Connect with us

Hi, what are you looking for?

West Africa and Sahel

ECOWAS harmonises policy for Standby Force

The Economic Community of West African States (ECOWAS) says it is working towards harmonising framework and policy documents for the management of logistics for its Standby Force (ESF).

The Standby Force constitutes the use of force as a last resort if diplomacy fails.

Mr. Abdel-Fatau Musah, ECOWAS Commissioner for Political Affairs, Peace, and Security, made this known at a four-day workshop to review the documents, in Kano on Tuesday.

Musah, who was represented by Dr Cyriaque Agnekethom, Director Peacekeeping and Regional Security, said that the documents spelled out the logistics requirements by the Troop Contributing Countries, ECOWAS, and other partners.

He explained that the workshop was organised to review and harmonise the documents to address emerging contemporary security challenges.

He recalled that the Commission had earlier recruited a consultant in 2019 to develop the policy and guiding documents for the management of ECOWAS Logistics Depots (ELDs).

He explained that the ESF logistics concept was created in 2005 to provide a platform for the coordination of all key logistics support and procedures for the ECOWAS Standby Force.

According to him, both documents were reviewed during internal expert workshops and are now ready for an independent expert validation.

“The documents are expected to be rich enough to address contemporary challenges and in tune with international best practices.”

The commissioner further said that the logistics concept also provided a conceptual understanding of sustained operations, considering that the dynamics of the contemporary security environment and peace support in the region had continued to evolve.

This, he said, underscores the need to adapt the original ESF logistics concept to accommodate emerging realities.

He added that to deploy the ESF efficiently, when necessary, ECOWAS had established a Multidimensional Logistics Depot in Lungi, Sierra Leone, and a Humanitarian Logistics Depot in Senou, Mali.

Earlier, Dr. Sani Adamu, acting Head of ECOWAS Peace Support Operations, decried the challenges of peace keeping operations over the years.

He said that it was for this reason that ECOWAS decided to put in place an effective framework to enhance the ESF’s deployment capacity.

Adamu said that the overall objective of the workshop was to review and harmonise the policies in line with UN and AU standards of procedures.

He said that the participants would review the logistics concept, existing statutes, policies, and other strategic instruments relating to ESF’s objectives as an instrument for conflict prevention and management.

“It was also organised to update, harmonise, and finalise the policies on ECOWAS logistics bases, in line with AU and UN principles.

“It was also to review and adopt a standard organogram for the ELD, among others,” he explained.

A participant, Mr Francis Babatunde, said the two documents, if reviewed, would enhance the deployment capacity of ESF for strategic roles towards a formidable regional security framework.

You May Also Like

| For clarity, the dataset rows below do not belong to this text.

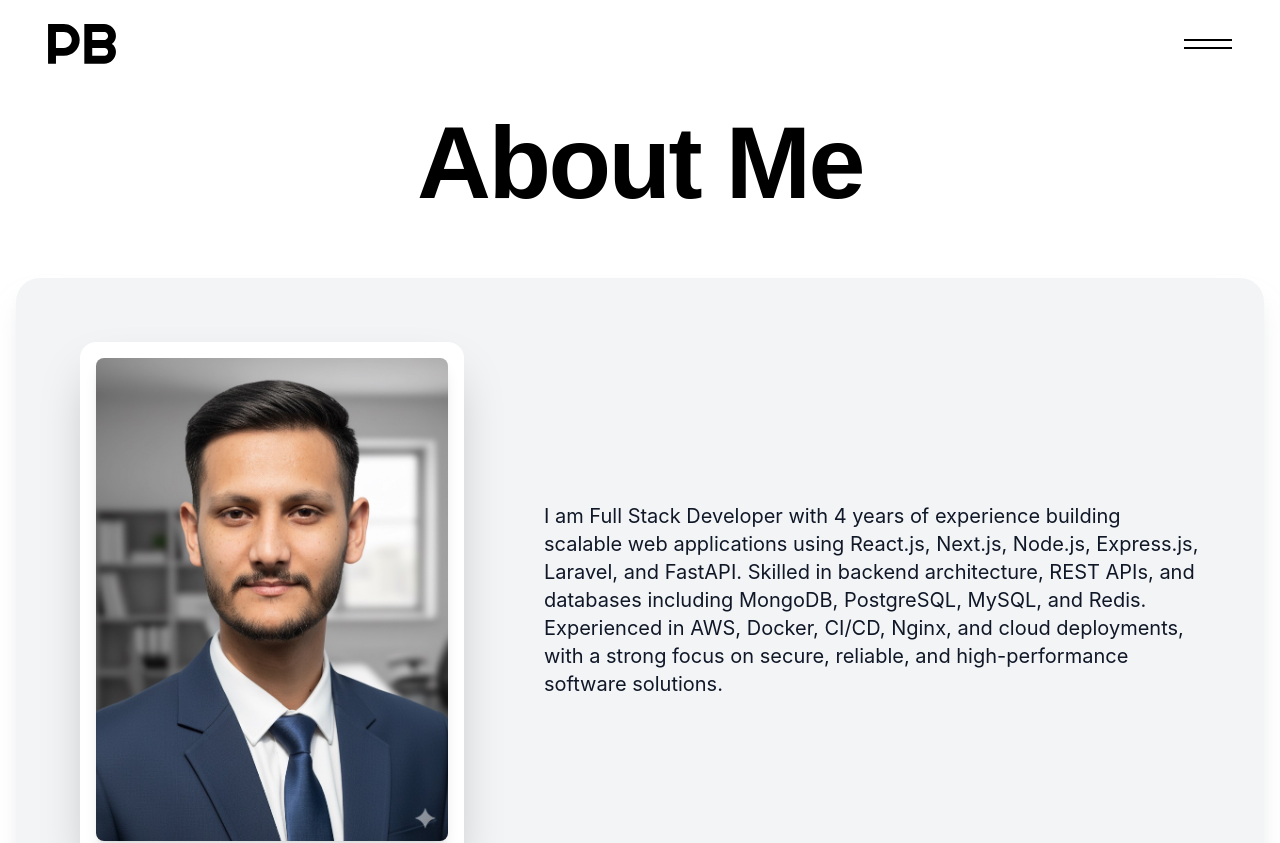
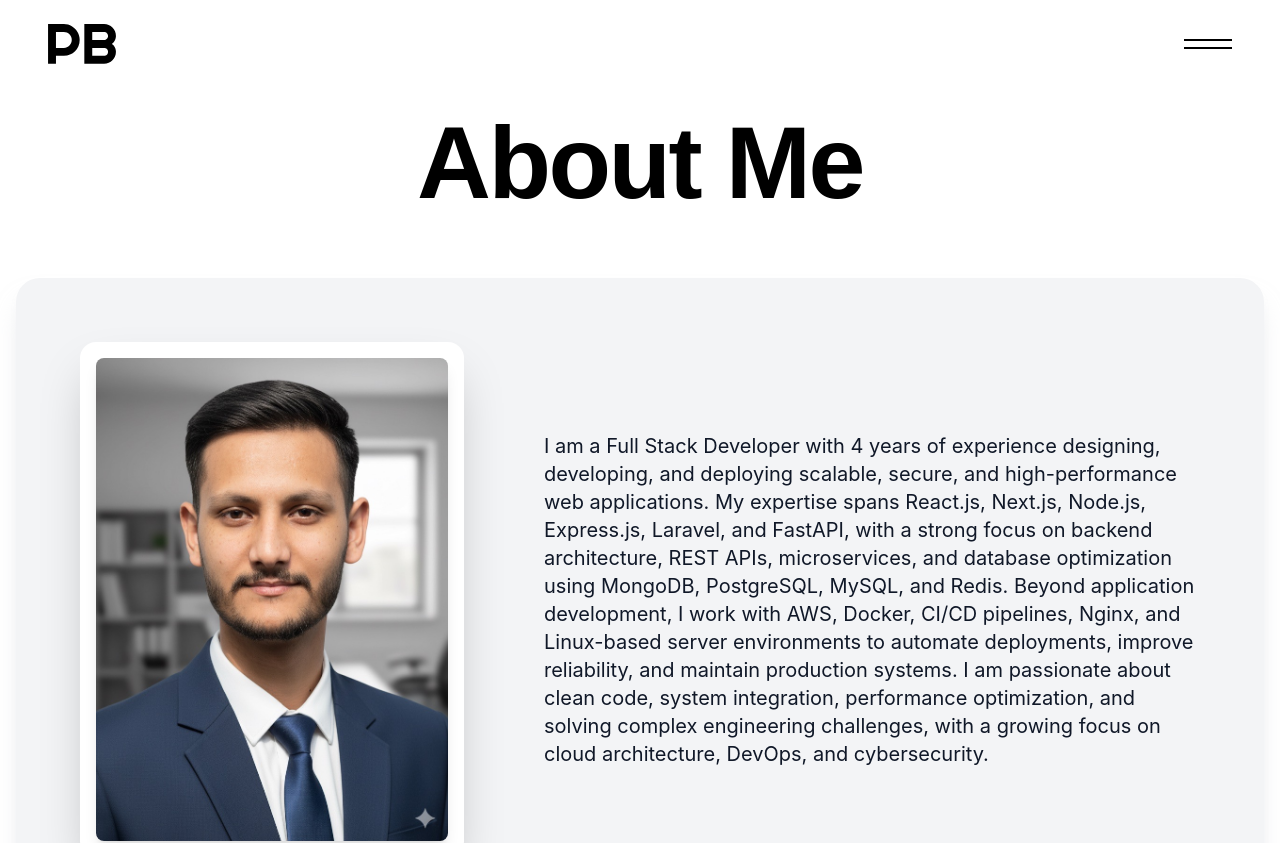
Before and after one commit to PrinceBhatt07/new-portfolio, a React (Vite) app: page /about in a window 1280 px wide. Shown: the top 843 px of the page. Built offline with nearby package versions, Linux system fonts and the light colour scheme.

Commit message:
Added new description

```diff
--- a/src/sections/AboutBanner.jsx
+++ b/src/sections/AboutBanner.jsx
@@ -23,7 +23,9 @@ export const AboutBanner = () => {
               {/* Text */}
               <div className="md:w-[60%] text-lg md:text-xl space-y-4 max-md:pt-5">
                 <p className="max-sm:text-[16px]">
-              I am Full Stack Developer with 4 years of experience building scalable web applications using React.js, Next.js, Node.js, Express.js, Laravel, and FastAPI. Skilled in backend architecture, REST APIs, and databases including MongoDB, PostgreSQL, MySQL, and Redis. Experienced in AWS, Docker, CI/CD, Nginx, and cloud deployments, with a strong focus on secure, reliable, and high-performance software solutions.
+                  I am a Full Stack Developer with 4 years of experience designing, developing, and deploying scalable, secure, and high-performance web applications. My expertise spans React.js, Next.js, Node.js, Express.js, Laravel, and FastAPI, with a strong focus on backend architecture, REST APIs, microservices, and database optimization using MongoDB, PostgreSQL, MySQL, and Redis.
+
+                  Beyond application development, I work with AWS, Docker, CI/CD pipelines, Nginx, and Linux-based server environments to automate deployments, improve reliability, and maintain production systems. I am passionate about clean code, system integration, performance optimization, and solving complex engineering challenges, with a growing focus on cloud architecture, DevOps, and cybersecurity.
                 </p>
               </div>
             </div>
```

Mali is among the countries currently suffering extreme heat with some areas hit by a temperature of 48,5°C, has recorded more than 100 deaths,...


Shell Petroleum Development Company (SPDC), energy giant, has decided to sell its Nigerian onshore oil and gas assets to Renaissance Oil, an indigenous company...


The leader of the coalition group of all ‘jihadist’ groups taking shelter in their hideouts along the Saharan countries ‘Jama’at Nusratil islam Wal Muslimeen’...


Photo: Nigeria’s first private and Africa’s largest petroleum refinery begins production and expected to save Nigeria from dependence on imports. Photo from Dangote Group...